Before-and-after change records

::::::::::

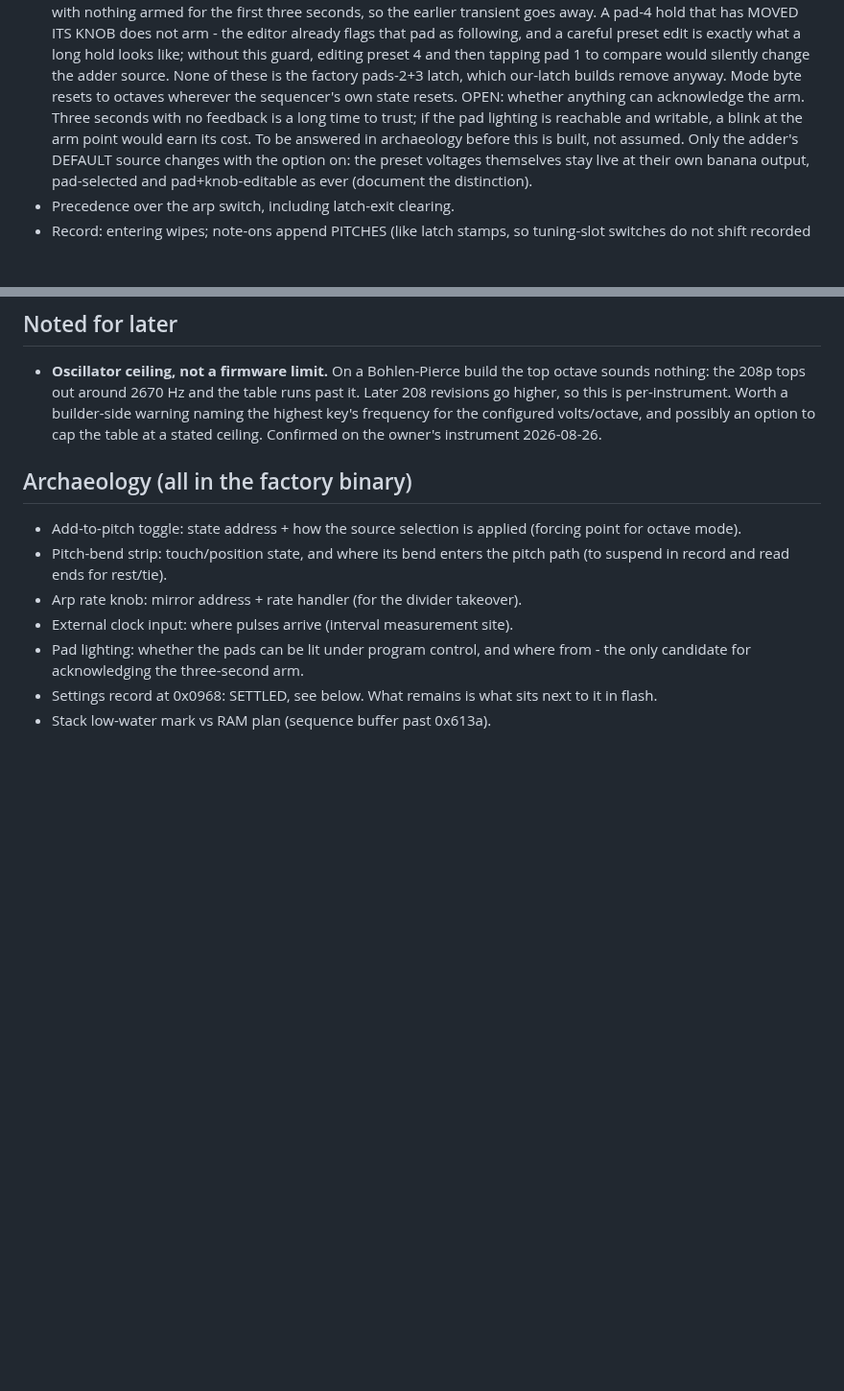
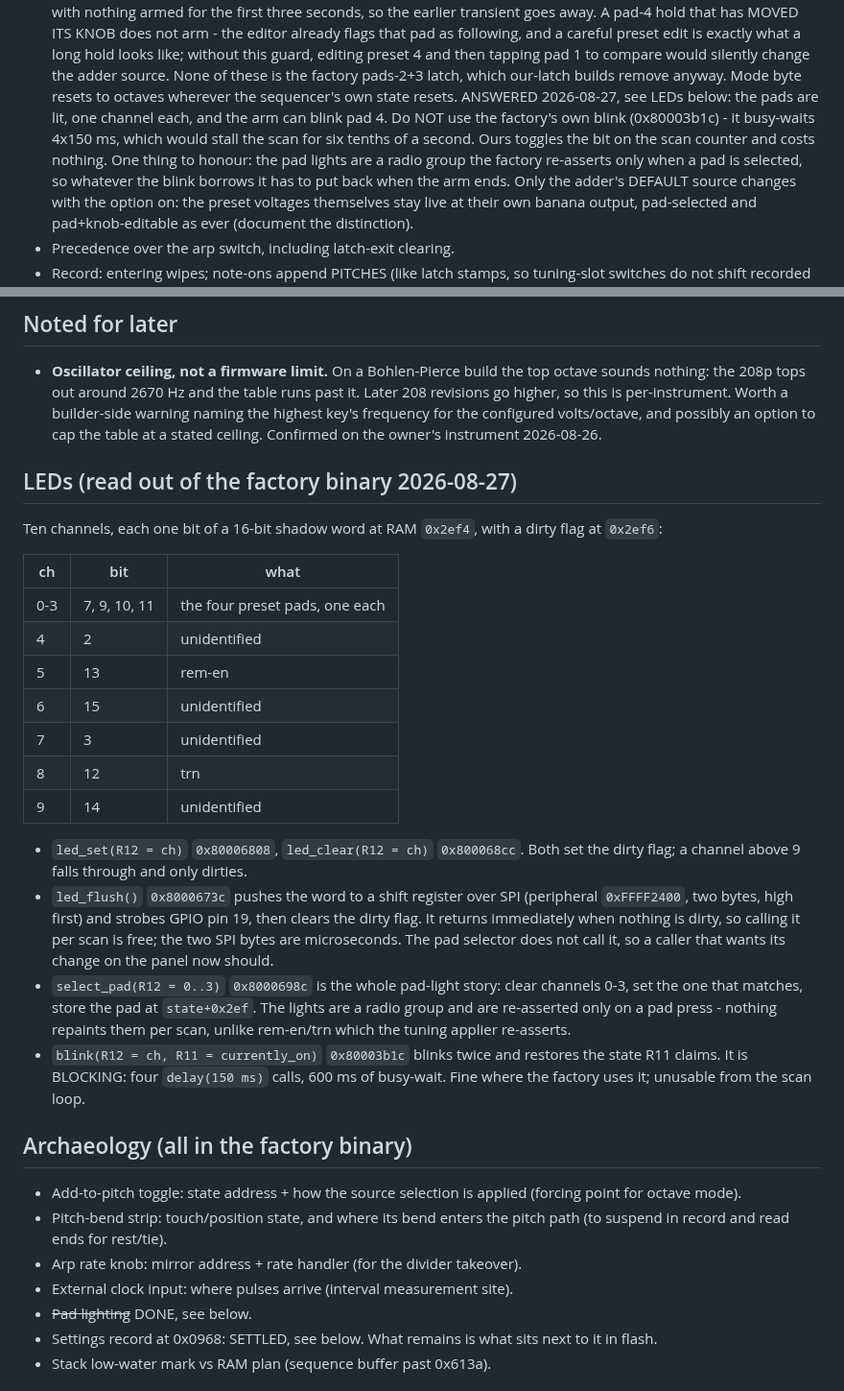
Before and after one commit to triglav-modular/218e-Rewired, a Markdown page: docs/PLAN-2.0.md, 2 parts joined by grey strips. Shown at 96% size. Rendered like a GitHub page; blank space fills up the shorter version.

Commit message:
The pads are lit, one LED channel each
Read out of the factory binary rather than assumed.  Ten LED channels,
each a bit of a 16-bit shadow at RAM 0x2ef4 with a dirty flag beside it;
led_set at 0x80006808 and led_clear at 0x800068cc take the channel, and
led_flush at 0x8000673c pushes the word to a shift register over SPI and
strobes a GPIO latch.  Flush returns immediately when nothing is dirty,
so a per-scan call is free.

select_pad at 0x8000698c settles it: it clears channels 0 to 3, sets the
one matching the pad, and stores the pad at state+0x2ef.  Channels 0-3
are the four pad lights, one each, and the factory already treats them as
a radio group.

So the three-second arm can blink pad 4.  Two things the note now
records: the factory's own blink at 0x80003b1c busy-waits 600 ms and is
unusable from the scan loop, and nothing repaints the pad lights per scan
- they are re-asserted only on a pad press - so a blink has to put back
what it borrowed.

```diff
--- a/docs/PLAN-2.0.md
+++ b/docs/PLAN-2.0.md
@@ -108,10 +108,13 @@ items are the remaining unknowns.  Nothing here is user-facing copy.
   change the adder source.  None of these is the factory pads-2+3 latch,
   which our-latch builds remove anyway.  Mode byte resets to octaves
   wherever the sequencer's own state resets.
-  OPEN: whether anything can acknowledge the arm.  Three seconds with no
-  feedback is a long time to trust; if the pad lighting is reachable and
-  writable, a blink at the arm point would earn its cost.  To be answered
-  in archaeology before this is built, not assumed.
+  ANSWERED 2026-08-27, see LEDs below: the pads are lit, one channel
+  each, and the arm can blink pad 4.  Do NOT use the factory's own blink
+  (0x80003b1c) - it busy-waits 4x150 ms, which would stall the scan for
+  six tenths of a second.  Ours toggles the bit on the scan counter and
+  costs nothing.  One thing to honour: the pad lights are a radio group
+  the factory re-asserts only when a pad is selected, so whatever the
+  blink borrows it has to put back when the arm ends.
   Only the adder's DEFAULT source changes with the option on: the preset
   voltages themselves stay live at their own banana output, pad-selected
   and pad+knob-editable as ever (document the distinction).
@@ -141,6 +144,38 @@ items are the remaining unknowns.  Nothing here is user-facing copy.
   configured volts/octave, and possibly an option to cap the table at a
   stated ceiling.  Confirmed on the owner's instrument 2026-08-26.
 
+## LEDs (read out of the factory binary 2026-08-27)
+
+Ten channels, each one bit of a 16-bit shadow word at RAM `0x2ef4`, with a
+dirty flag at `0x2ef6`:
+
+| ch | bit | what |
+|----|-----|------|
+| 0-3 | 7, 9, 10, 11 | the four preset pads, one each |
+| 4 | 2 | unidentified |
+| 5 | 13 | rem-en |
+| 6 | 15 | unidentified |
+| 7 | 3 | unidentified |
+| 8 | 12 | trn |
+| 9 | 14 | unidentified |
+
+- `led_set(R12 = ch)` `0x80006808`, `led_clear(R12 = ch)` `0x800068cc`.  Both
+  set the dirty flag; a channel above 9 falls through and only dirties.
+- `led_flush()` `0x8000673c` pushes the word to a shift register over SPI
+  (peripheral `0xFFFF2400`, two bytes, high first) and strobes GPIO pin 19,
+  then clears the dirty flag.  It returns immediately when nothing is dirty,
+  so calling it per scan is free; the two SPI bytes are microseconds.  The
+  pad selector does not call it, so a caller that wants its change on the
+  panel now should.
+- `select_pad(R12 = 0..3)` `0x8000698c` is the whole pad-light story: clear
+  channels 0-3, set the one that matches, store the pad at `state+0x2ef`.
+  The lights are a radio group and are re-asserted only on a pad press -
+  nothing repaints them per scan, unlike rem-en/trn which the tuning applier
+  re-asserts.
+- `blink(R12 = ch, R11 = currently_on)` `0x80003b1c` blinks twice and restores
+  the state R11 claims.  It is BLOCKING: four `delay(150 ms)` calls, 600 ms
+  of busy-wait.  Fine where the factory uses it; unusable from the scan loop.
+
 ## Archaeology (all in the factory binary)
 - Add-to-pitch toggle: state address + how the source selection is applied
   (forcing point for octave mode).
@@ -148,8 +183,7 @@ items are the remaining unknowns.  Nothing here is user-facing copy.
   pitch path (to suspend in record and read ends for rest/tie).
 - Arp rate knob: mirror address + rate handler (for the divider takeover).
 - External clock input: where pulses arrive (interval measurement site).
-- Pad lighting: whether the pads can be lit under program control, and where
-  from - the only candidate for acknowledging the three-second arm.
+- ~~Pad lighting~~ DONE, see below.
 - Settings record at 0x0968: SETTLED, see below.  What remains is what sits
   next to it in flash.
 - Stack low-water mark vs RAM plan (sequence buffer past 0x613a).
```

::::::::::

▶ **What needs to be done**
Each line of the data that holds "flag" should be copied.

▶ **Solution to the exercise**
each a bit of a 16-bit shadow at RAM 0x2ef4 with a dirty flag beside it;
+dirty flag at `0x2ef6`:
+  set the dirty flag; a channel above 9 falls through and only dirties.
+  then clears the dirty flag.  It returns immediately when nothing is dirty,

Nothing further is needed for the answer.